▶ TASK PROMPT
How many lines of the data hold the word "description"? State the number and nothing else.

##### INPUT RECORDS

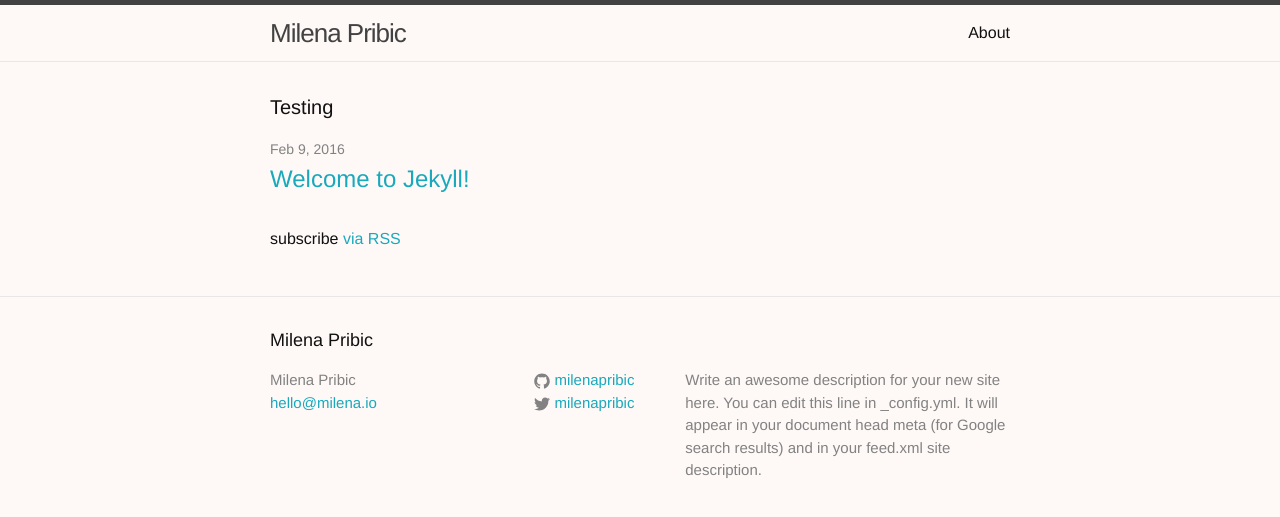
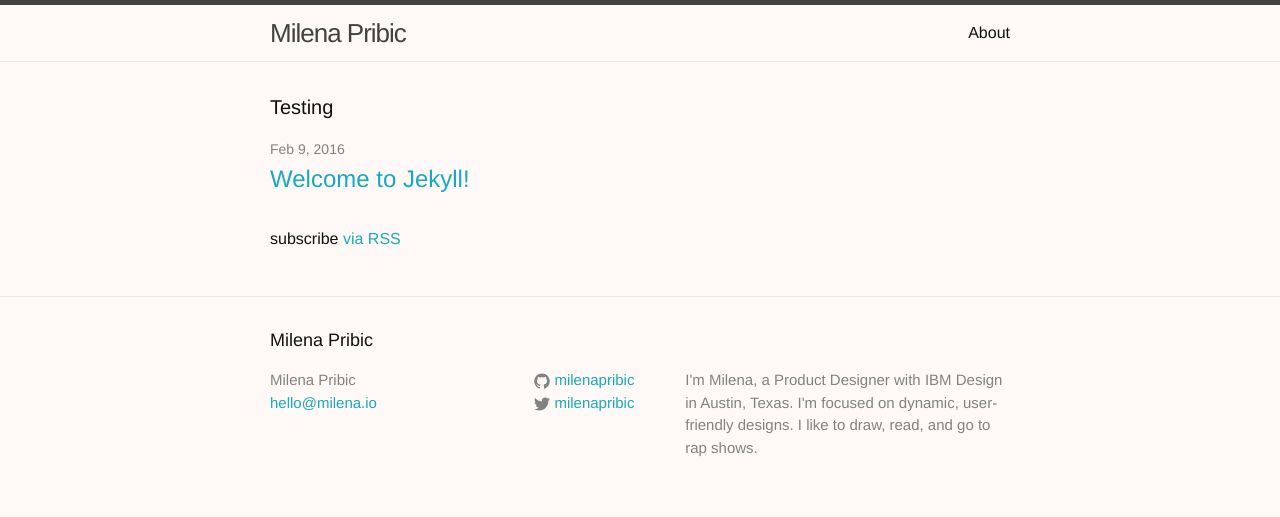
Before and after one commit to npmcdn-to-unpkg-bot/milenapribic.github.io, a Jekyll site: the page built from index.html, in a window 1280 px wide. Shown: the top 517 px of the page. Built offline with Jekyll 4.4.1, drawn with Linux system fonts in a browser that asks for light colours.

Commit message:
changed config description

```diff
--- a/_config.yml
+++ b/_config.yml
@@ -9,9 +9,7 @@
 title: Milena Pribic
 email: hello@milena.io
 description: > # this means to ignore newlines until "baseurl:"
-  Write an awesome description for your new site here. You can edit this
-  line in _config.yml. It will appear in your document head meta (for
-  Google search results) and in your feed.xml site description.
+  I'm Milena, a Product Designer with IBM Design in Austin, Texas. I'm focused on dynamic, user-friendly designs. I like to draw, read, and go to rap shows.
 baseurl: "" # the subpath of your site, e.g. /blog
 url: "http://yourdomain.com" # the base hostname & protocol for your site
 twitter_username: milenapribic
```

##########

▶ RESPONSE TO THIS EXERCISE
4